*RECORDS PROVIDED*.
▬▬▬▬▬▬

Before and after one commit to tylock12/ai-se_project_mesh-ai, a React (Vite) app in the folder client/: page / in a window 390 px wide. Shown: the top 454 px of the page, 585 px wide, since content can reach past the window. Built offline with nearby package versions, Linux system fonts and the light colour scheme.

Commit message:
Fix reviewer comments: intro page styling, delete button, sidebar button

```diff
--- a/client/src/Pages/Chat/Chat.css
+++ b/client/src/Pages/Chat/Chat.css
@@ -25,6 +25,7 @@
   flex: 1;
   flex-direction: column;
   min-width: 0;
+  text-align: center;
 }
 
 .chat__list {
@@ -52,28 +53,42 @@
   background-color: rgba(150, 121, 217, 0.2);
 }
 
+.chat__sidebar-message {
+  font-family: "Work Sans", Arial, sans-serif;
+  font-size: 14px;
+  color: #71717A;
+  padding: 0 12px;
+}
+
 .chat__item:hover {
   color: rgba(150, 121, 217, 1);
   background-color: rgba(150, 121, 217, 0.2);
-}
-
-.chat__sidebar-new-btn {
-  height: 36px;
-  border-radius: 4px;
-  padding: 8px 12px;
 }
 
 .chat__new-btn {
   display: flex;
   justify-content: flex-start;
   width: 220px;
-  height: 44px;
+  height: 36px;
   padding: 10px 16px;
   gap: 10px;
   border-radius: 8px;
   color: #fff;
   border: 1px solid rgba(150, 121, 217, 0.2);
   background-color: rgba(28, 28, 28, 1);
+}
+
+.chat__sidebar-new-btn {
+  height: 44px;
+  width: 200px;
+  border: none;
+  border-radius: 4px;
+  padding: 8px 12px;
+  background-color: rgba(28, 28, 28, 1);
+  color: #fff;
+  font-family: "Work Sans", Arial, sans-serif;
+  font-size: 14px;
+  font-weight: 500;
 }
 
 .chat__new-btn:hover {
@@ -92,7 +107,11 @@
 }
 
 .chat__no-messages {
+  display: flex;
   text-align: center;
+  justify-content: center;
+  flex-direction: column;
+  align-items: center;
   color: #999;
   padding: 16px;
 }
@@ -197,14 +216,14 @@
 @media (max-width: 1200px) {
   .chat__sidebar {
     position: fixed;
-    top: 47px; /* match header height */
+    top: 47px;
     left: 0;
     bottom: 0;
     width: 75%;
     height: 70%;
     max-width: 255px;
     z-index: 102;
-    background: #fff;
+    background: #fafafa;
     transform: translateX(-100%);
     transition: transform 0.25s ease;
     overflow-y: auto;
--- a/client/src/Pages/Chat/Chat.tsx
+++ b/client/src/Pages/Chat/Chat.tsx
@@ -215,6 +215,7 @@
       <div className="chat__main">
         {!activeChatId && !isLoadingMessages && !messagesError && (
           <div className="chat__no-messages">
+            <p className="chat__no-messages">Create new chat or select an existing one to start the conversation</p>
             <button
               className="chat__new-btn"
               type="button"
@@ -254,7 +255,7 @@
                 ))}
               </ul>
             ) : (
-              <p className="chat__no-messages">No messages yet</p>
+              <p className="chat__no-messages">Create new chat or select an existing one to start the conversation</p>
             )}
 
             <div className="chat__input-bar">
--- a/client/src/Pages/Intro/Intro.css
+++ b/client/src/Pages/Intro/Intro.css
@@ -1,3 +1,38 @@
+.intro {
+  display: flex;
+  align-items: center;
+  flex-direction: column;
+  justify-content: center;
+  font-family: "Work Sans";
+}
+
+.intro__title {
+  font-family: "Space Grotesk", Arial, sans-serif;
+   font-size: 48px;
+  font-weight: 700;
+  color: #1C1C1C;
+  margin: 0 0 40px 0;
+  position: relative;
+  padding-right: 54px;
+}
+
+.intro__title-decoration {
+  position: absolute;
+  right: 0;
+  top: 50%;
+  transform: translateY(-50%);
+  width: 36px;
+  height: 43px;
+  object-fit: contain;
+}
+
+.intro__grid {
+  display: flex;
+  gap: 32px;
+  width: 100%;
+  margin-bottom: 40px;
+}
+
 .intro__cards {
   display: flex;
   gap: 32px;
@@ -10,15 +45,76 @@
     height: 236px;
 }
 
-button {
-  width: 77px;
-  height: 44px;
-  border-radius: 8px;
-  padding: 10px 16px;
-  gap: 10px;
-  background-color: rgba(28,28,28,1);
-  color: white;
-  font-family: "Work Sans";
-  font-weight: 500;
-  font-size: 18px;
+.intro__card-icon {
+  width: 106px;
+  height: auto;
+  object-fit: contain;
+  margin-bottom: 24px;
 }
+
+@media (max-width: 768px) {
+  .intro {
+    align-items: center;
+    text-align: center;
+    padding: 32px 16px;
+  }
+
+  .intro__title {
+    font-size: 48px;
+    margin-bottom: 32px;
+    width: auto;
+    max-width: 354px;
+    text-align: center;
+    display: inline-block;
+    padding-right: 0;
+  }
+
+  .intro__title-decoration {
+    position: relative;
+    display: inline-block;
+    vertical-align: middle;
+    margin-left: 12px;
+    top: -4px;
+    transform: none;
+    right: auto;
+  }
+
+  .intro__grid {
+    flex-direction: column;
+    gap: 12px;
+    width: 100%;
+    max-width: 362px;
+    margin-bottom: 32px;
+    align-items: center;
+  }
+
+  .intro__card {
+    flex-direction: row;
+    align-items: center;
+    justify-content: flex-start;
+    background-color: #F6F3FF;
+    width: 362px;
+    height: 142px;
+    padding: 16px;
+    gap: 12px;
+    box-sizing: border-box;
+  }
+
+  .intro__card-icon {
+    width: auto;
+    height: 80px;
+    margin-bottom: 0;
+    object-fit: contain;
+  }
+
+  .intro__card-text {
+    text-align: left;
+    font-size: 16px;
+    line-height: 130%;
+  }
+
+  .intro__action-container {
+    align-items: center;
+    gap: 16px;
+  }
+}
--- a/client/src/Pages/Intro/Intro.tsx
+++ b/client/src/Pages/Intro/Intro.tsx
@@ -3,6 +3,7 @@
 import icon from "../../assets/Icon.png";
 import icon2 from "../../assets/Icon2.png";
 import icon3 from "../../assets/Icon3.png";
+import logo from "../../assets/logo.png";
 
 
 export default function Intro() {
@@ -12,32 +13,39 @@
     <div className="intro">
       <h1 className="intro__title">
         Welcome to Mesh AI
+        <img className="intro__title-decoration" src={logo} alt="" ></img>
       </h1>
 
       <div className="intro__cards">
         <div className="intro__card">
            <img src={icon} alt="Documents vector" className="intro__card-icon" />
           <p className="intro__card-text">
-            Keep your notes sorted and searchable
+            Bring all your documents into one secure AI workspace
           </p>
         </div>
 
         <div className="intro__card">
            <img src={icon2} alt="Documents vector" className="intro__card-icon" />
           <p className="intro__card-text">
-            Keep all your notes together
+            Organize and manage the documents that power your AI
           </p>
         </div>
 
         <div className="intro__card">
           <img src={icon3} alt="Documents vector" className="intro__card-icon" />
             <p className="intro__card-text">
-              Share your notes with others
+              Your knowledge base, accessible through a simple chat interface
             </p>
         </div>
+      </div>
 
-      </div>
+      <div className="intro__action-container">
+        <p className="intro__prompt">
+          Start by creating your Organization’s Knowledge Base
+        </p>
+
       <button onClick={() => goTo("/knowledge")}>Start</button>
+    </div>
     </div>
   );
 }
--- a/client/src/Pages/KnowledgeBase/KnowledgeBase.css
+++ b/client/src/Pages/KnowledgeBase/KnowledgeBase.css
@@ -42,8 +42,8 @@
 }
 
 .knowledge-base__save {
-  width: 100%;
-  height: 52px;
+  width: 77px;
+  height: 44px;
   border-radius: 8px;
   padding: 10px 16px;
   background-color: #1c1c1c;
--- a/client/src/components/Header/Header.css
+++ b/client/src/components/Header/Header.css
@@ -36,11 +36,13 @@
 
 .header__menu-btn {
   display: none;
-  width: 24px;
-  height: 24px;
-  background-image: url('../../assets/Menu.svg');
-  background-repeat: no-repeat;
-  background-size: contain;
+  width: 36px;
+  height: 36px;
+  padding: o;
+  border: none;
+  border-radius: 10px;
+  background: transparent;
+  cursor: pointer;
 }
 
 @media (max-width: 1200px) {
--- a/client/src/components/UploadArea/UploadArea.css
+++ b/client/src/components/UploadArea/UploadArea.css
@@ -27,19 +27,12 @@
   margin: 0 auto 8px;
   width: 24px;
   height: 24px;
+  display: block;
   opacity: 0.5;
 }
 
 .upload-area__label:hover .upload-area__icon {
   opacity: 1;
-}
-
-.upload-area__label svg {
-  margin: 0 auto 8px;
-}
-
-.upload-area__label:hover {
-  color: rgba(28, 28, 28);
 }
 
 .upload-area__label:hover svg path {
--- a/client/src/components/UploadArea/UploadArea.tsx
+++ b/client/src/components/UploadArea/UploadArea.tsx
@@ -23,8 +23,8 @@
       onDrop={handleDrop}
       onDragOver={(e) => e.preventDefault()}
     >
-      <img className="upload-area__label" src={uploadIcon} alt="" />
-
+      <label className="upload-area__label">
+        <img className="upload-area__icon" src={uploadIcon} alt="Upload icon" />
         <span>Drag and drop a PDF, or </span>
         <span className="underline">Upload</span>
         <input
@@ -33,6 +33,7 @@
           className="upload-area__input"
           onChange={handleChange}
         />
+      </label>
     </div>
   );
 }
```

▬▬▬▬▬▬

*WORK TASK*. Report each line in the data that holds the word "padding".

*SOLVED PROBLEM*.
+  padding: 0 12px;
-  padding: 8px 12px;
   padding: 10px 16px;
+  padding: 8px 12px;
   padding: 16px;
+  padding-right: 54px;
-  padding: 10px 16px;
+    padding: 32px 16px;
+    padding-right: 0;
+    padding: 16px;
   padding: 10px 16px;
+  padding: o;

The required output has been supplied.